The founding Deltaprintr team is composed of electrical and mechanical engineers, finance, and a graphic designer. But there is also a great response from the community, Schechter explained, “with a lot of positive feedback and a lot of anxious people waiting for us to launch.”

Desktop 3D printer leader MakerBot, sellers of the $2,200 Replicator 2 desktop 3D printer, was recently acquired by Stratasys for $403 million. Perhaps this team can strike gold with their more affordable design.

The company has launched teaser videos on YouTube and high quality images of its 3D printer. Below is an image gallery and their teaser video.

See Deltaprintr at Maker Faire and on Kickstarter

Deltaprintr will be exhibiting at the World Maker Faire this September 21-22 in NY.

Schechter tells us they are also planning on launching a Kickstarter campaign sometime in October or November. Stay tuned here for more news on Deltaprintr.

Learn more at Deltaprintr.com.

MakerBot Digitizer Desktop 3D Scanner Goes On Sale for $1400, Video from Bre

MakerBot Digitizer 3D Scanner Bre Pettis

MakerBot’s Desktop 3D Scanner Now Available for Sale

MakerBot, the New York-based desktop 3D printer startup that was recently acquired by Stratasys for $403 million, now officially has a new product line: desktop 3D scanners.

Their first product is called the MakerBot Digitizer, and is now available for sale. The price tag: $1400, plus an optional $150 for a MakerCare Service Plan. We covered the features of the 3D scanner last week, and here are more details.

“It’s a powerful and elegant tool for turning physical objects into digital designs,” said MakerBot CEO Bre Pettis.”You put something on the turntable, and it turns.
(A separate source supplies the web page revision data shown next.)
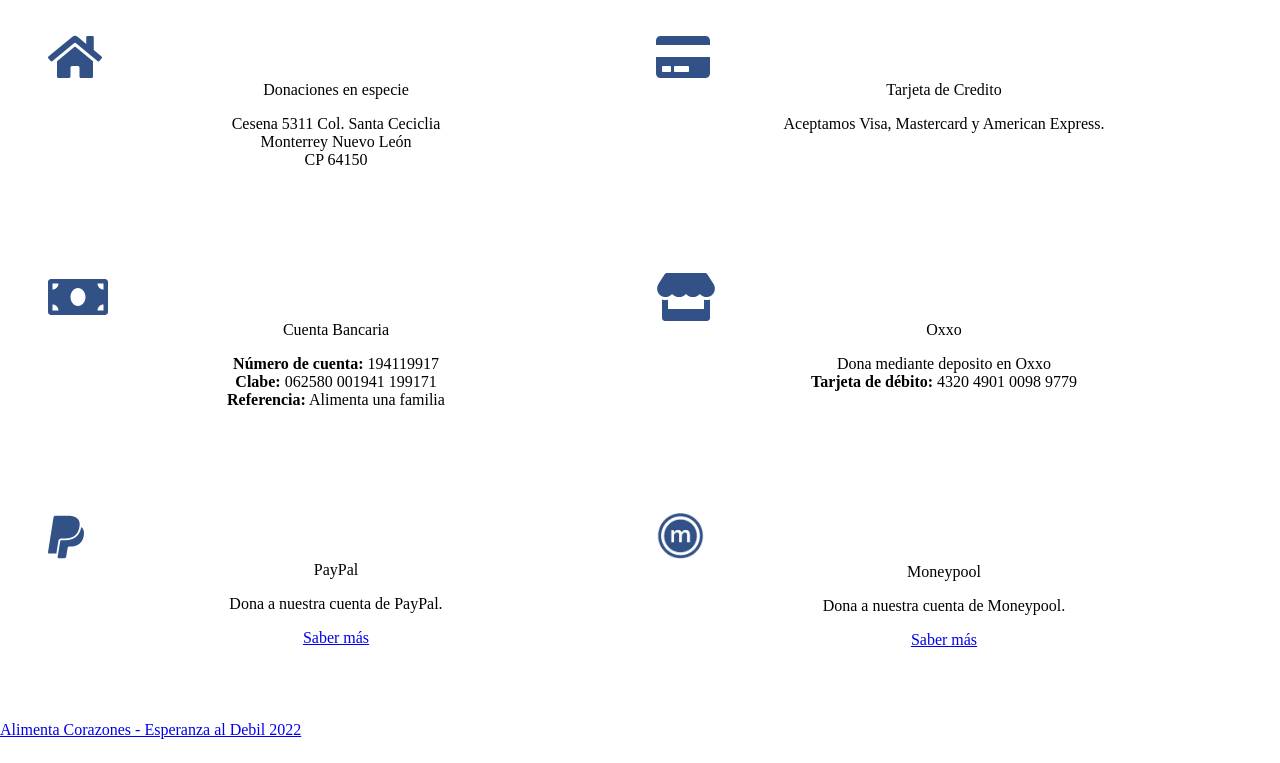
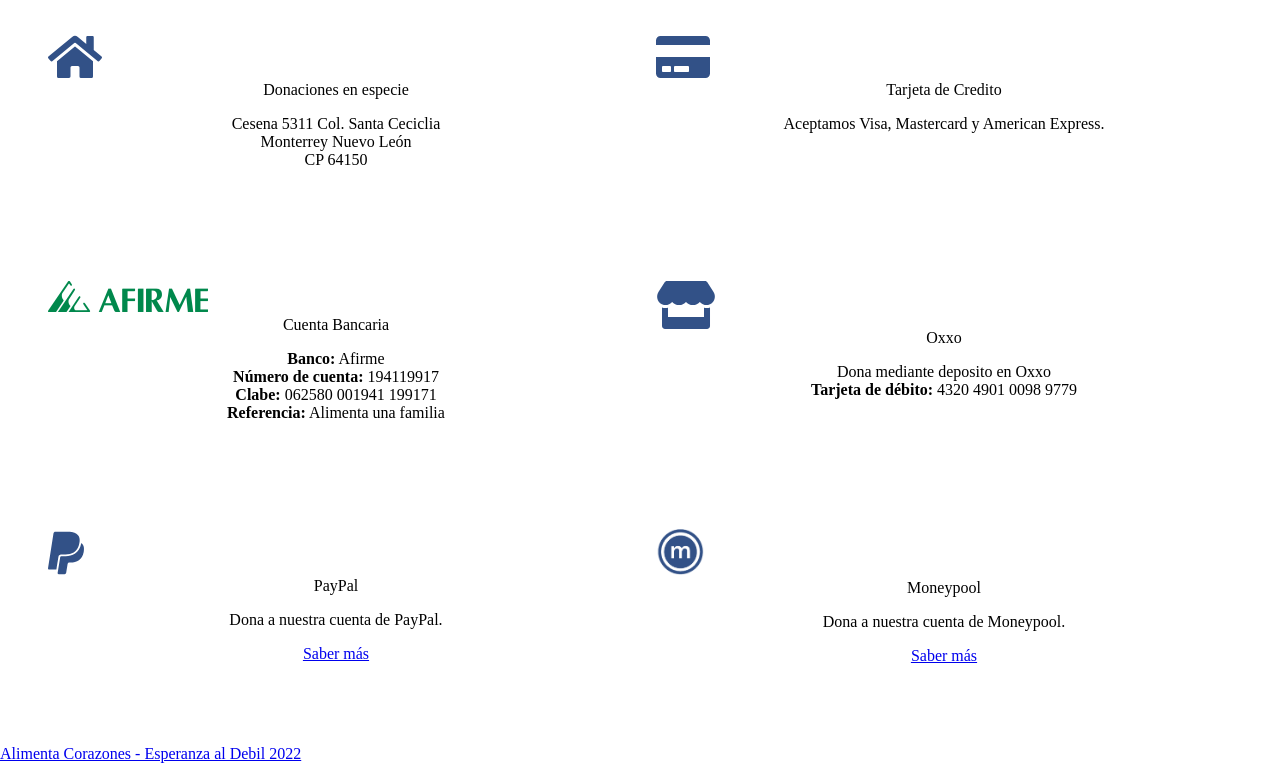
Before and after one commit to b3tinsky/alimentaweb, a Gatsby site: page /ComoAyudar in a window 1280 px wide. Shown: the part 674-1437 px from the top of the page. Before the commit the page ends 1413 px from the top, so only its background shows below. Built offline with nearby package versions, Linux system fonts and the light colour scheme; Gatsby itself is replaced by a stand-in of ours.

Commit message:
Fix 2022

```diff
--- a/src/components/PaymentCards.js
+++ b/src/components/PaymentCards.js
@@ -24,7 +24,9 @@
                         Donaciones en especie
                     </Card.Title>
                     <Card.Text className={paymentStyles.cardText}>
-                        Cesena 5311 Col. Santa Ceciclia <br />Monterrey Nuevo León <br />CP 64150
+                        Cesena 5311 Col. Santa Ceciclia <br />
+                        Monterrey Nuevo León <br />
+                        CP 64150
                     </Card.Text>
                 </Card.Body>
             </Card>
@@ -44,16 +46,17 @@
                 </Card.Body>
             </Card>
             <Card className={paymentStyles.paymentOption}>
-                <FontAwesomeIcon
-                    icon={faMoneyBill}
+                <img
+                    src={require("../images/Afirme_logo.png")}
                     className={paymentStyles.imageIcon}
-                    size="3x"
+                    style={{ width: "10rem" }}
                 />
                 <Card.Body className={paymentStyles.cardBody}>
                     <Card.Title className={paymentStyles.cardText}>
                         Cuenta Bancaria
                     </Card.Title>
                     <Card.Text className={paymentStyles.cardText}>
+                        <strong>Banco:</strong> Afirme <br />
                         <strong>Número de cuenta:</strong> 194119917 <br />
                         <strong>Clabe:</strong> 062580 001941 199171 <br />
                         <strong>Referencia:</strong> Alimenta una familia <br />
--- a/src/styles/components/paymentCards.module.scss
+++ b/src/styles/components/paymentCards.module.scss
@@ -13,7 +13,7 @@
         align-items: center;
         margin: 1rem;
         width: 90%;
-        height: 13rem;
+        height: 13.5rem;
 
         .imageIcon {
             margin-top: 1rem;
```
Also changed, not shown: src/images/Afirme_logo.png (added).
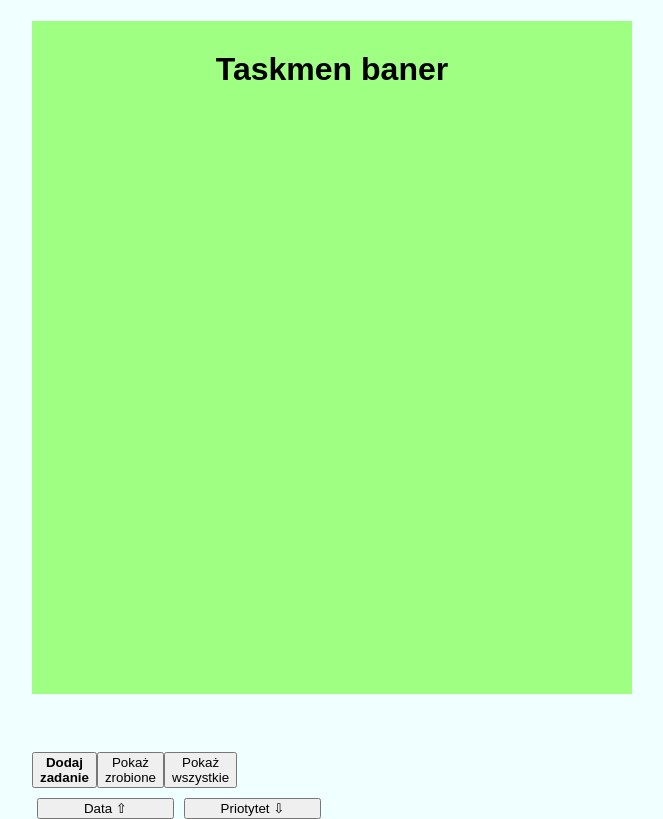
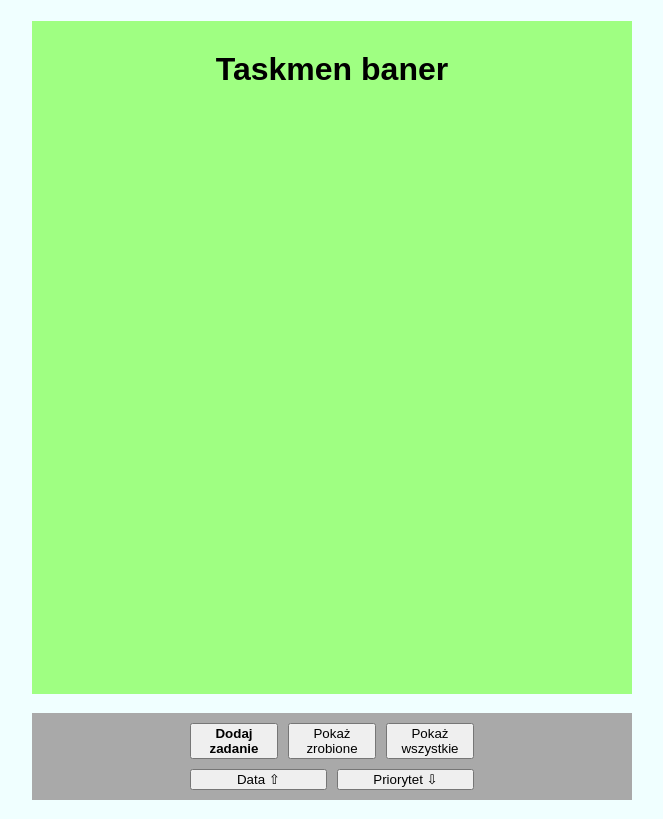
Before and after one commit to jarek-figura/gentlemen-app, a React (Create React App) app: page / in a window 1280 px wide. Shown: the whole page, without its empty margins (308-971 px from the left). Built offline with nearby package versions, Linux system fonts and the light colour scheme.

Commit message:
poprawione literówki = drobne poprawki

```diff
--- a/src/App.js
+++ b/src/App.js
@@ -1,5 +1,4 @@
 import React, {Component} from 'react';
-import './App.css';
 import TaskList from "./components/TaskList/TaskList";
 import TaskFilter from "./components/TaskFilter/TaskFilter";
 import moment from "moment/moment";
--- a/src/components/TaskApp/TaskApp.js
+++ b/src/components/TaskApp/TaskApp.js
@@ -1,4 +1,5 @@
 import React, { Component } from 'react';
+import './TaskApp.css'
 import {withTasks} from "../contexts/Tasks";
 import TaskList from "../../components/TaskList/TaskList";
 import TaskFilter from "../../components/TaskFilter/TaskFilter";
@@ -15,7 +16,6 @@ class TaskApp extends Component {
 
         {this.props.currentForm === null
           ? <div>
-
               <TaskList
                 tasks={this.props.tasks.filter(
                   task => this.props.showOnlyNotDoneEnabled === false
--- a/src/components/TaskFilter/TaskFilter.js
+++ b/src/components/TaskFilter/TaskFilter.js
@@ -3,7 +3,9 @@ import './TaskFilter.css'
 import {withTasks} from "../contexts/Tasks";
 
 const dateSortMode = ['\u21e7', '\u21e9', '\u21d4'];
+const dateTitles = ['sortuj rosnąco', 'sortuj malejąco', 'bez sortowania'];
 const prioritySortMode = ['\u21e9', '\u21d4'];
+const priorityTitles = ['sortuj malejąco', 'bez sortowania'];
 
 class TaskFilter extends Component {
   render(){
@@ -11,13 +13,14 @@ class TaskFilter extends Component {
       <div className="task-sorting">
         <button
           name="byDueDate"
+          title={dateTitles[this.props.dueDateSortMode]}
           onClick={this.props.enableSortingByDueDate}
         >Data {dateSortMode[this.props.dueDateSortMode]}</button>
-
         <button
           name="byPriorityLevel"
+          title={priorityTitles[this.props.prioritySortMode]}
           onClick={this.props.enableSortingByPriority}
-        >Priotytet {prioritySortMode[this.props.prioritySortMode]}</button>
+        >Priorytet {prioritySortMode[this.props.prioritySortMode]}</button>
       </div>
     )
   }
--- a/src/components/contexts/Tasks.js
+++ b/src/components/contexts/Tasks.js
@@ -1,15 +1,12 @@
 import React, { Component } from 'react';
 import {nameToValue} from "../_utils/priority";
 import moment from "moment/moment";
-
 import InnerTaskPopup from "../../components/InnerTaskPopup/InnerTaskPopup";
 
 const TasksContext = React.createContext();
-
 export const TasksConsumer = TasksContext.Consumer;
 
 export class TasksProvider extends Component {
-
   toggleTaskAttribute = attributeName => taskId => {
     this.setState({
       tasks: this.state.tasks.map(
```
Also changed, not shown: src/components/TaskApp/TaskApp.css (renamed from src/App.css). Lines whose indentation alone changed are shown as unchanged.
Lasers shoot at it,” Pettis explained. “It’s a powerful tool that’s going to give you a whole new way of looking at things.”
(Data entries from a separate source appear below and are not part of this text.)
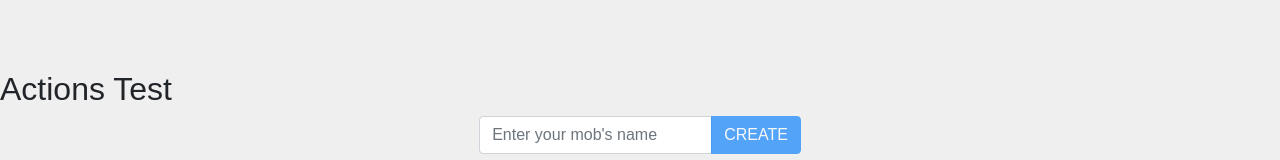
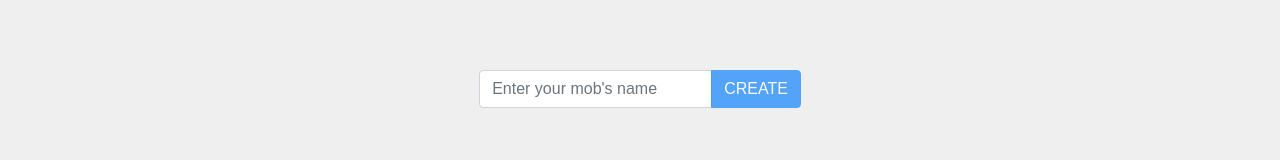
Before and after one commit to Open-Mob-Timer/open-mob-timer, an Angular app: page / in a window 1280 px wide. Shown: the part 238-398 px from the top of the page. Built offline with nearby package versions, Linux system fonts and the light colour scheme; a web font is replaced by a local one.

Commit message:
Update home.component.html

```diff
--- a/src/app/home/home.component.html
+++ b/src/app/home/home.component.html
@@ -1,5 +1,4 @@
 <h1>Welcome to Open Mob Timer!</h1>
-<h2>Actions Test</h2>
 <form class="form-inline my-2 my-lg-0 center"
       [formGroup]="mobForm"
       (ngSubmit)="createNewMob()">
```
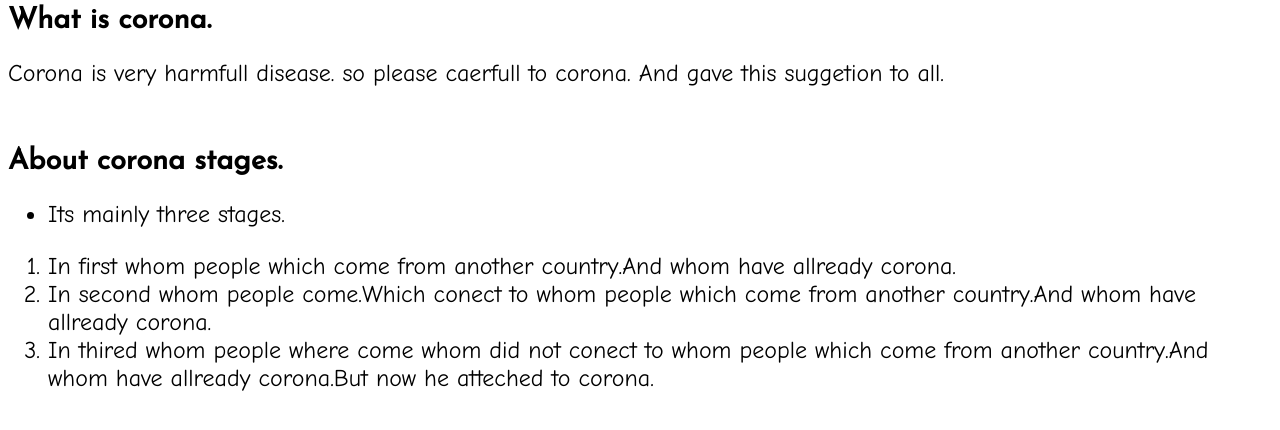
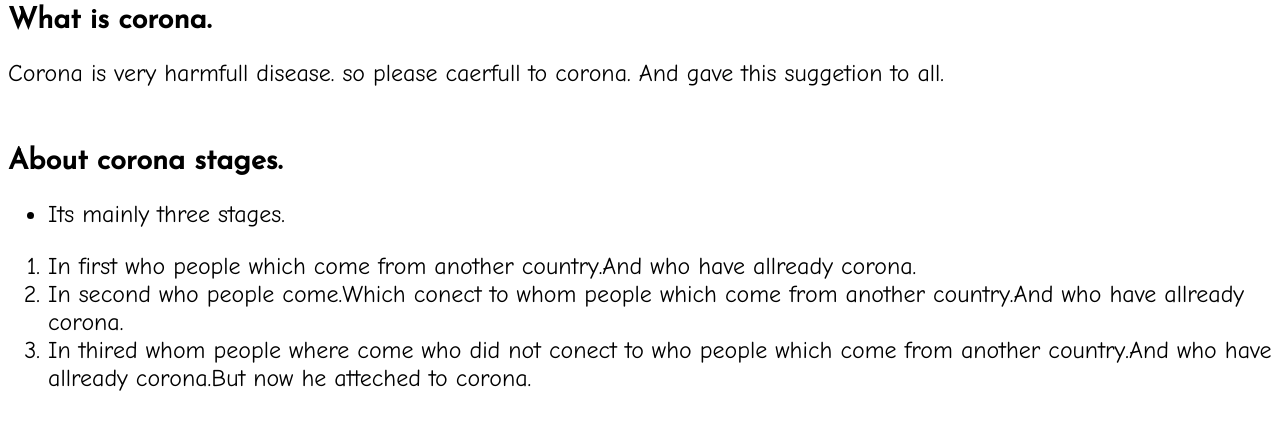
Before and after one commit to Sonikarts/Sonikarts.github.io, a plain HTML site: page about corona.html in a window 1280 px wide. Shown: the part 148-578 px from the top of the page. Drawn offline with nearby package versions, Linux system fonts and the light colour scheme.

Commit message:
some change

```diff
--- a/about corona.html
+++ b/about corona.html
@@ -65,8 +65,8 @@
         <li>Its mainly three stages.</li>
     </ul>
     <ol>
-        <li>In first whom people which come from another country.And whom have allready corona. </li>
-        <li>In second whom people come.Which conect to whom people which come from another country.And whom have allready corona. </li>
-        <li>In thired whom people where come whom did not conect to whom people which come from another country.And whom have allready corona.But now he atteched to corona. </li>
+        <li>In first who people which come from another country.And who have allready corona. </li>
+        <li>In second who people come.Which conect to whom people which come from another country.And who have allready corona. </li>
+        <li>In thired whom people where come who did not conect to who people which come from another country.And who have allready corona.But now he atteched to corona. </li>
     </ol>
 </body>
```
MakerBot Digitizer 3D Scanner

Benefits of the MakerBot Digitizer

Professionals can create 3D models without having to start from scratch. Home users can explore the frontier of 3D scanning and then print them on a 3D printer or share on Thingiverse.

You can order the MakerBot Digitizer here.

Here’s a video from CEO Bre Pettis announcing the MakerBot Digitizer.

MakerCare Service Plan

In addition to purchasing the 3D scanner, MakerBot is offering a service option, called the MakerCare Service Plan for $150. MakerCare is designed to make your MakerBot Digitizer ownership experience as smooth as possible. The plan lasts a full year from the order ship date of your MakerBot Digitizer. If anything goes wrong with your MakerBot Digitizer during that time, you can contact the MakerBot Support team to identify the source of the trouble. The Support team will provide any replacement parts necessary, or arrange for you to ship your MakerBot Digitizer back to the company for repair.